-- WHAT IS NEEDED --
No pictures, everything else exact: set down the entries in full.
=== Begin Enclosure ===
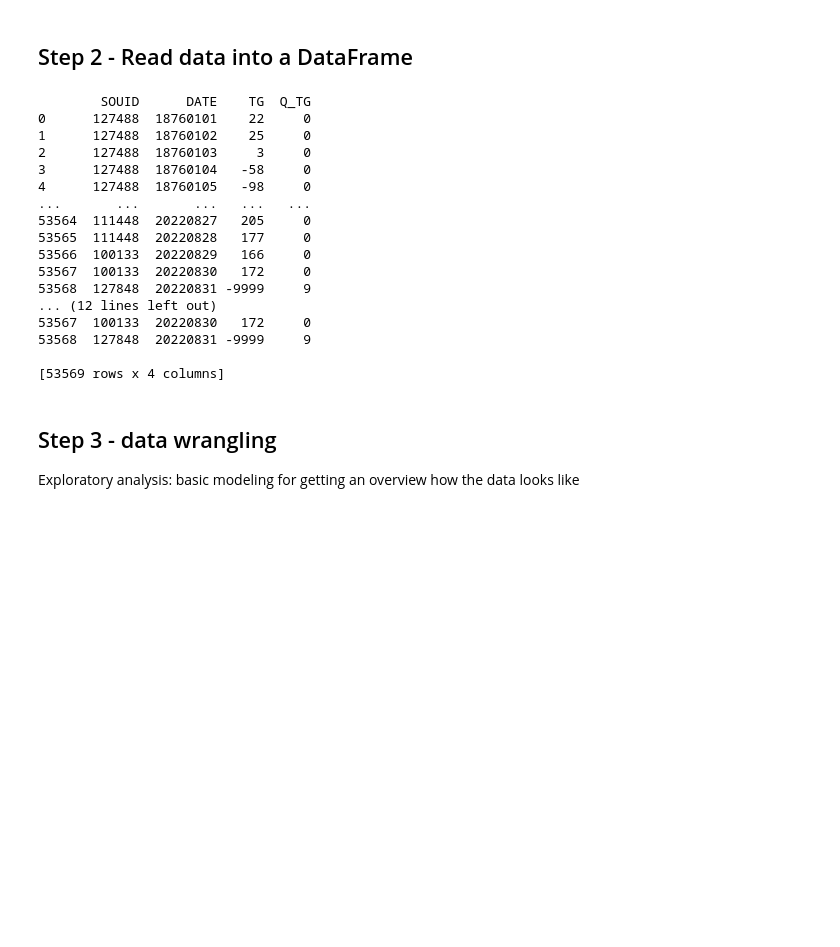
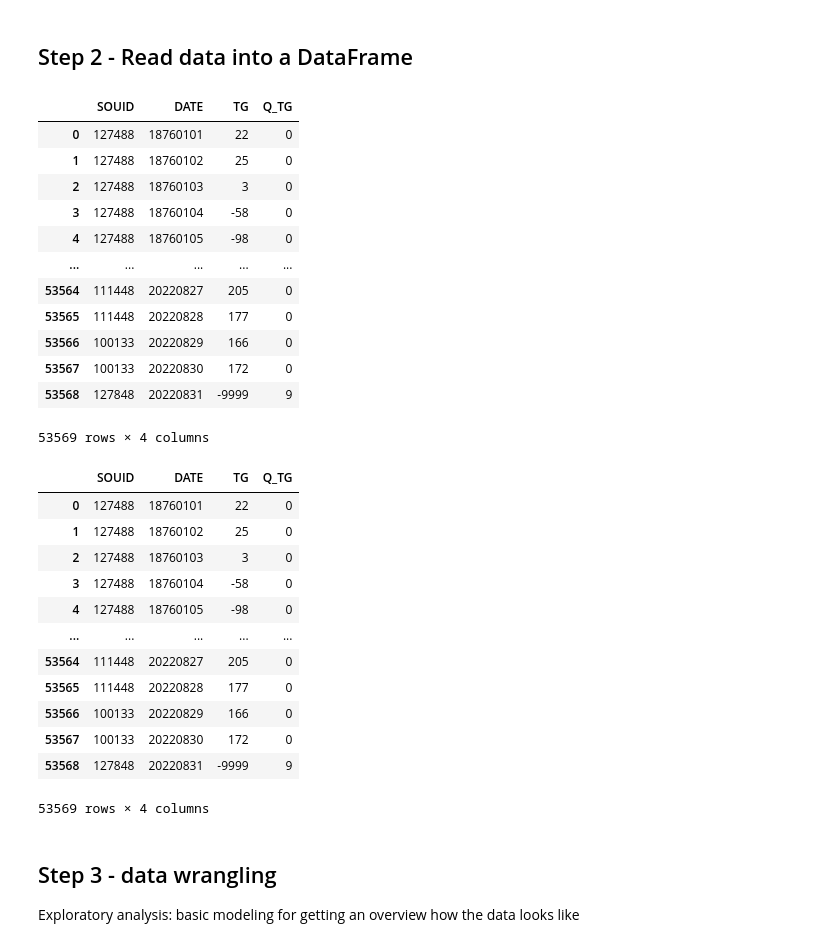
Before and after one commit to ZinoM21/data-science-fs2022, a Jupyter notebook: Homework/Project-2.1/climate-stripes.ipynb, the cells around one changed output. Drawn from its saved outputs; the diff is of its cells as text; code cells hidden in the pictures; blank space fills up the shorter version.

```diff
--- a/Homework/Project-2.1/climate-stripes.ipynb
+++ b/Homework/Project-2.1/climate-stripes.ipynb
@@ -19,30 +19,39 @@ import re
 # %%
 df = pd.read_csv('ECA_blended_custom/TG_STAID004563.txt', sep=',', names=['SOUID', 'DATE', 'TG', 'Q_TG'], skiprows=20)
 df_header_0 = pd.read_csv('ECA_blended_custom/TG_STAID004563.txt', sep=',', names=['SOUID', 'DATE', 'TG', 'Q_TG'], header=0, skiprows=19)
 
 # wanted to use header=0 and skirows=19 but somehow the column names are not valid in later calls,
 # although the visual output of the header is EXACTLY the same ... why is that? What is not shown here?
 
-print(df)
-print(df_header_0)
+display(df)
+display(df_header_0)
 # %% [output]
+|  | SOUID | DATE | TG | Q_TG |
+| 0 | 127488 | 18760101 | 22 | 0 |
+| 1 | 127488 | 18760102 | 25 | 0 |
+| 2 | 127488 | 18760103 | 3 | 0 |
+| 3 | 127488 | 18760104 | -58 | 0 |
+| 4 | 127488 | 18760105 | -98 | 0 |
+| ... | ... | ... | ... | ... |
+| 53564 | 111448 | 20220827 | 205 | 0 |
+| 53565 | 111448 | 20220828 | 177 | 0 |
+| 53566 | 100133 | 20220829 | 166 | 0 |
+| 53567 | 100133 | 20220830 | 172 | 0 |
+| 53568 | 127848 | 20220831 | -9999 | 9 |
-        SOUID      DATE    TG  Q_TG
-0      127488  18760101    22     0
-1      127488  18760102    25     0
-2      127488  18760103     3     0
-3      127488  18760104   -58     0
-4      127488  18760105   -98     0
-...       ...       ...   ...   ...
-53564  111448  20220827   205     0
-53565  111448  20220828   177     0
-53566  100133  20220829   166     0
-53567  100133  20220830   172     0
-53568  127848  20220831 -9999     9
-... (12 lines left out)
-53567  100133  20220830   172     0
-53568  127848  20220831 -9999     9
-
-[53569 rows x 4 columns]
+53569 rows × 4 columns
+|  | SOUID | DATE | TG | Q_TG |
+| 0 | 127488 | 18760101 | 22 | 0 |
+| 1 | 127488 | 18760102 | 25 | 0 |
+| 2 | 127488 | 18760103 | 3 | 0 |
+| 3 | 127488 | 18760104 | -58 | 0 |
+| 4 | 127488 | 18760105 | -98 | 0 |
+| ... | ... | ... | ... | ... |
+| 53564 | 111448 | 20220827 | 205 | 0 |
+| 53565 | 111448 | 20220828 | 177 | 0 |
+| 53566 | 100133 | 20220829 | 166 | 0 |
+| 53567 | 100133 | 20220830 | 172 | 0 |
+| 53568 | 127848 | 20220831 | -9999 | 9 |
+53569 rows × 4 columns
 # %% [markdown]
 ## Step 3 - data wrangling
 
```
Also changed, not shown: parts of 4 cells of this notebook.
=== End Enclosure ===
-- WRITTEN SOLUTION --
Before and after one commit to ZinoM21/data-science-fs2022, a Jupyter notebook: Homework/Project-2.1/climate-stripes.ipynb, the cells around one changed output. Drawn from its saved outputs; the diff is of its cells as text; code cells hidden in the pictures; blank space fills up the shorter version.

```diff
--- a/Homework/Project-2.1/climate-stripes.ipynb
+++ b/Homework/Project-2.1/climate-stripes.ipynb
@@ -19,30 +19,39 @@ import re
 # %%
 df = pd.read_csv('ECA_blended_custom/TG_STAID004563.txt', sep=',', names=['SOUID', 'DATE', 'TG', 'Q_TG'], skiprows=20)
 df_header_0 = pd.read_csv('ECA_blended_custom/TG_STAID004563.txt', sep=',', names=['SOUID', 'DATE', 'TG', 'Q_TG'], header=0, skiprows=19)
 
 # wanted to use header=0 and skirows=19 but somehow the column names are not valid in later calls,
 # although the visual output of the header is EXACTLY the same ... why is that? What is not shown here?
 
-print(df)
-print(df_header_0)
+display(df)
+display(df_header_0)
 # %% [output]
+|  | SOUID | DATE | TG | Q_TG |
+| 0 | 127488 | 18760101 | 22 | 0 |
+| 1 | 127488 | 18760102 | 25 | 0 |
+| 2 | 127488 | 18760103 | 3 | 0 |
+| 3 | 127488 | 18760104 | -58 | 0 |
+| 4 | 127488 | 18760105 | -98 | 0 |
+| ... | ... | ... | ... | ... |
+| 53564 | 111448 | 20220827 | 205 | 0 |
+| 53565 | 111448 | 20220828 | 177 | 0 |
+| 53566 | 100133 | 20220829 | 166 | 0 |
+| 53567 | 100133 | 20220830 | 172 | 0 |
+| 53568 | 127848 | 20220831 | -9999 | 9 |
-        SOUID      DATE    TG  Q_TG
-0      127488  18760101    22     0
-1      127488  18760102    25     0
-2      127488  18760103     3     0
-3      127488  18760104   -58     0
-4      127488  18760105   -98     0
-...       ...       ...   ...   ...
-53564  111448  20220827   205     0
-53565  111448  20220828   177     0
-53566  100133  20220829   166     0
-53567  100133  20220830   172     0
-53568  127848  20220831 -9999     9
-... (12 lines left out)
-53567  100133  20220830   172     0
-53568  127848  20220831 -9999     9
-
-[53569 rows x 4 columns]
+53569 rows × 4 columns
+|  | SOUID | DATE | TG | Q_TG |
+| 0 | 127488 | 18760101 | 22 | 0 |
+| 1 | 127488 | 18760102 | 25 | 0 |
+| 2 | 127488 | 18760103 | 3 | 0 |
+| 3 | 127488 | 18760104 | -58 | 0 |
+| 4 | 127488 | 18760105 | -98 | 0 |
+| ... | ... | ... | ... | ... |
+| 53564 | 111448 | 20220827 | 205 | 0 |
+| 53565 | 111448 | 20220828 | 177 | 0 |
+| 53566 | 100133 | 20220829 | 166 | 0 |
+| 53567 | 100133 | 20220830 | 172 | 0 |
+| 53568 | 127848 | 20220831 | -9999 | 9 |
+53569 rows × 4 columns
 # %% [markdown]
 ## Step 3 - data wrangling
 
```
Also changed, not shown: parts of 4 cells of this notebook.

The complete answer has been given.